Firstly, communication was often greatly constrained by language barriers. Although English was used as the medium of collaboration, it was not the native language of most participants in the project. The hiring of professional scientific interpreters on field trips and in workshops would have increased the benefits of the collaboration.
Secondly, knowledge exchange in a workshop setting is a relatively short-lived experience unless personal relationships and professional collaborations are initiated at the workshops. The language barrier also constrained collaboration after workshops. E-mails were on occasion exchanged between participants, but only a few relationships developed between scientists that led to long-term research. In hindsight, long-term research collaborations within the EbA South project could have been fostered more effectively by funding research outputs, such as peer-reviewed publications generated by collaborative work between CAS scientists, the CTA team, government officials and national university academics. In this way, the project could have facilitated the relationship building between different stakeholders that is necessary for the in-depth and long-term research that is required for EbA. A jointly authored peer-reviewed publication would have increased the likelihood that communication between the scientists continued through emails and Skype calls in-between the face-to-face workshop meetings. Importantly, professional interpreters would in some cases need to play a role to facilitate such communication.
The experience of the EbA South project also showed that a balance needs to be struck between allowing scientists to research topics on EbA that they are particularly interested in versus funding research on EbA that is important for society at large. The approach of the project was to give the scientists a lot of leeway with regards to which research topics were explored and what peer-reviewed publications were produced. This was arguably an appropriate approach for a project with a relatively limited research budget of ~$40,000 per country over five years. With a budget of this size, it’s critical to have the research scientists personally motivated to investigate particular subjects and to encourage their students to invest considerable time into research. If the topics of research had not been directly in their field of interest, the quality of the research would probably have been reduced. However, for research projects with larger budgets, it would be appropriate for the project management team to steer the research more directly, and potentially sub-contract external researchers with the appropriate skillsets. For example, in Mauritania there was research undertaken on the fungal species present in the soils of restored versus degraded landscapes. Whilst this topic is relevant to EbA and contributes to the knowledge base on how to restore Mauritanian drylands, there were additional critical research topics that were identified by the project management team as important for the project but because of funding constraints were not addressed in an in-depth manner by the project. Such research topics, covering the fields of ecology, social science, economics and technology, included for example: the rate of production of NTFPs from the tree species planted by the project; appropriate financial mechanisms for upscaling the EbA given the social and economic forces within the project sites; and technologies available for quantifying the ecosystem goods and services within the EbA intervention sites.

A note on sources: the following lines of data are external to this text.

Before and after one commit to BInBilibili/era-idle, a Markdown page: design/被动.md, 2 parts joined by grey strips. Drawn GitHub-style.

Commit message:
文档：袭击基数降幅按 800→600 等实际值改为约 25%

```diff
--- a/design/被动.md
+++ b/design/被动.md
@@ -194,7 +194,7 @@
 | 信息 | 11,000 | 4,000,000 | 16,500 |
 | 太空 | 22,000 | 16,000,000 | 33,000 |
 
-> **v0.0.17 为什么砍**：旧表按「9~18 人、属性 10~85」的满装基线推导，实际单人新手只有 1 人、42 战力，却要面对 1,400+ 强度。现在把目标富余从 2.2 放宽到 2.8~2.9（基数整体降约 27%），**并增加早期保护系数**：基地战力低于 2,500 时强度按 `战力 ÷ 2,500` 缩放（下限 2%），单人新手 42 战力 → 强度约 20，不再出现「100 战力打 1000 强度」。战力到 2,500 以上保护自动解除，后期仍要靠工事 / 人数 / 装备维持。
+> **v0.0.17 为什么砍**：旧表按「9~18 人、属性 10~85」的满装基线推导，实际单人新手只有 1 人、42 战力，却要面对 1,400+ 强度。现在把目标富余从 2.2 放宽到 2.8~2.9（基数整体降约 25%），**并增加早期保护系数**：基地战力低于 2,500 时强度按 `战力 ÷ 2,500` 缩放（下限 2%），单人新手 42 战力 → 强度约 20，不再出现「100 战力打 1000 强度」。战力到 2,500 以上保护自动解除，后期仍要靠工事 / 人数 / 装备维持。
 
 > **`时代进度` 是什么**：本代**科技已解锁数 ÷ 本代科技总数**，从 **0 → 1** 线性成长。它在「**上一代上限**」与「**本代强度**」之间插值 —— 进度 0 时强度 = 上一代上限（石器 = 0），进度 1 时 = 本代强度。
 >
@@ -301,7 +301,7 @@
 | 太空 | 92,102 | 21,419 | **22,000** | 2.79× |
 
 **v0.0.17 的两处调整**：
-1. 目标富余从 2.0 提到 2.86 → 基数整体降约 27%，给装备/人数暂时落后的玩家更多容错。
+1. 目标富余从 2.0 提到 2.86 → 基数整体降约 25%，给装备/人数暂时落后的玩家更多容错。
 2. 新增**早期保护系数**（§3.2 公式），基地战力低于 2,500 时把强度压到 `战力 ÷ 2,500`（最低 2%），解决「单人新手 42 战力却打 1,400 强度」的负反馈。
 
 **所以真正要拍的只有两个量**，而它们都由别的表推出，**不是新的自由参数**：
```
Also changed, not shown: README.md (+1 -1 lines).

Forest restoration conducted on a large-scale over hundreds of thousands of hectares in the Loess Plateau, China. Chinese scientists conducting research on the botany and soils of these landscapes guided the restoration protocols adopted by the EbA South project in Nepal.
For example, a soil analysis laboratory was funded by the Chinese Academy of Sciences in Tribhuvan University in Nepal.
i.e. who work in universities or research institutions not directly connected with the project